■ **Task goal**:
All of the data, except its images, should be set down exactly as it appears.

---*---

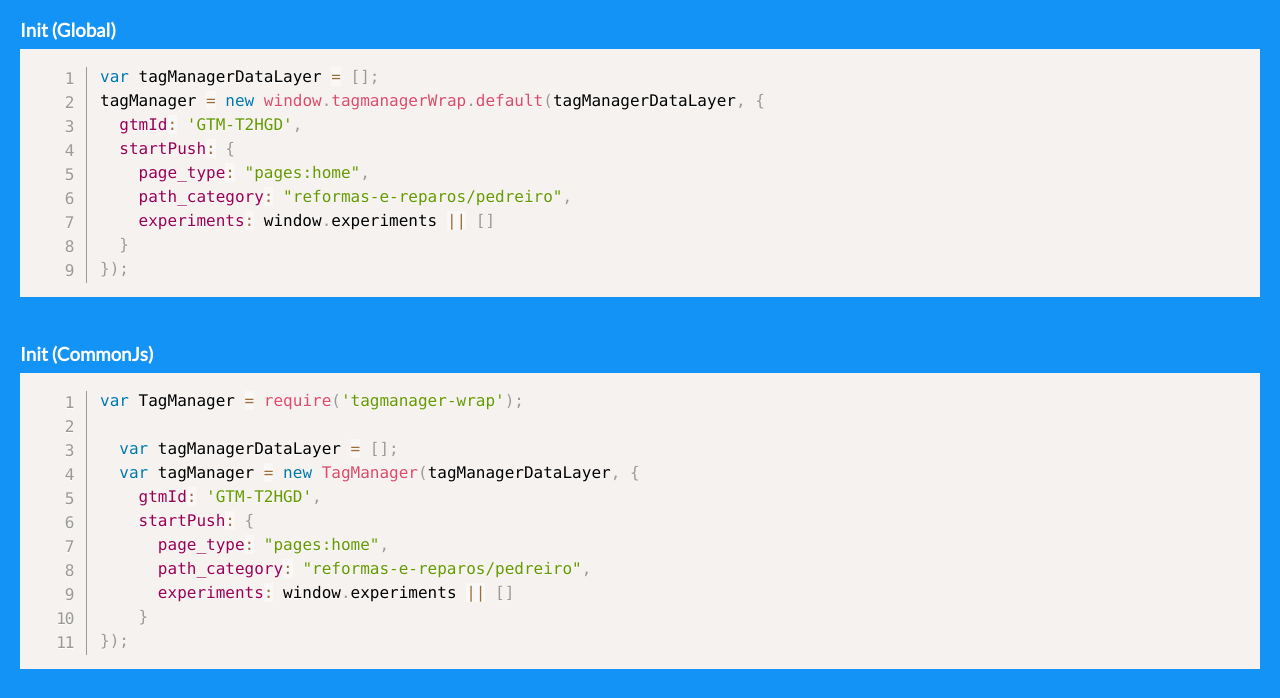
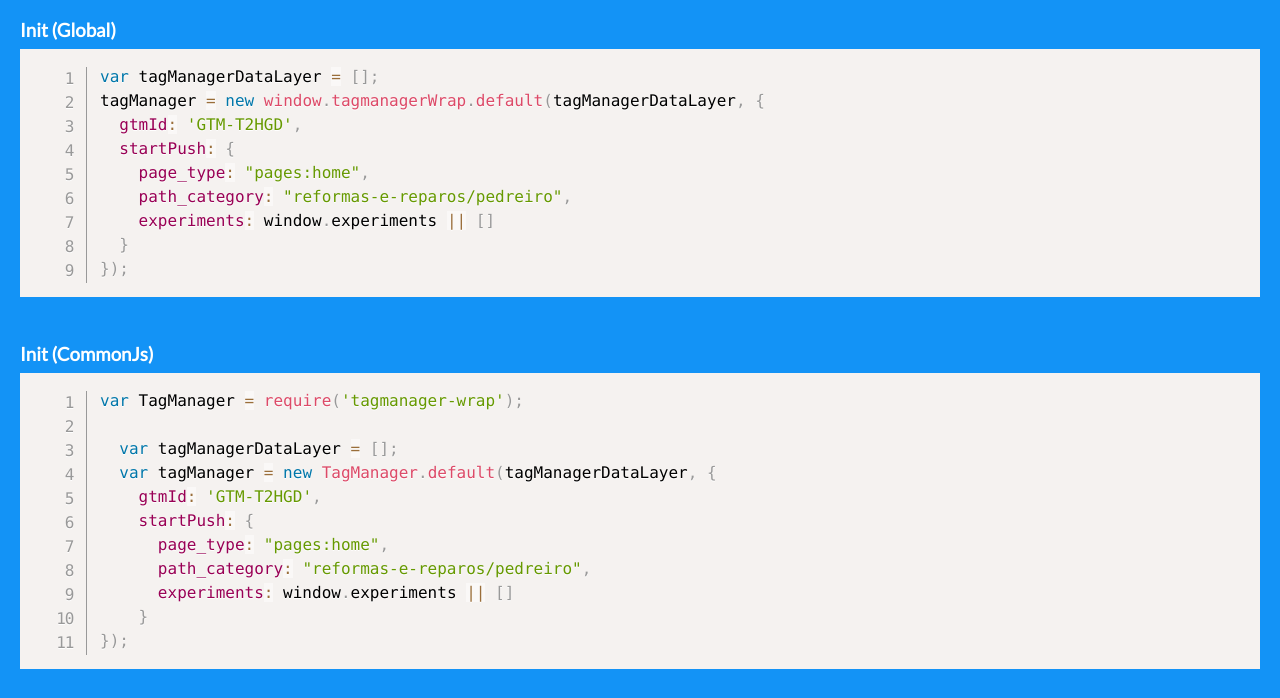
Before and after one commit to getninjas/tagmanager-wrap, a website: page index.html in a window 1280 px wide. Shown: the part 102-800 px from the top of the page. Drawn offline with nearby package versions, Linux system fonts and the light colour scheme.

Commit message:
update docs

```diff
--- a/index.html
+++ b/index.html
@@ -42,7 +42,7 @@
   <code class="language-javascript line-numbers">var TagManager = require('tagmanager-wrap');
 
     var tagManagerDataLayer = [];
-    var tagManager = new TagManager(tagManagerDataLayer, {
+    var tagManager = new TagManager.default(tagManagerDataLayer, {
       gtmId: 'GTM-T2HGD',
       startPush: {
         page_type: "pages:home",
```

---*---

■ **The completed task**:
Before and after one commit to getninjas/tagmanager-wrap, a website: page index.html in a window 1280 px wide. Shown: the part 102-800 px from the top of the page. Drawn offline with nearby package versions, Linux system fonts and the light colour scheme.

Commit message:
update docs

```diff
--- a/index.html
+++ b/index.html
@@ -42,7 +42,7 @@
   <code class="language-javascript line-numbers">var TagManager = require('tagmanager-wrap');
 
     var tagManagerDataLayer = [];
-    var tagManager = new TagManager(tagManagerDataLayer, {
+    var tagManager = new TagManager.default(tagManagerDataLayer, {
       gtmId: 'GTM-T2HGD',
       startPush: {
         page_type: "pages:home",
```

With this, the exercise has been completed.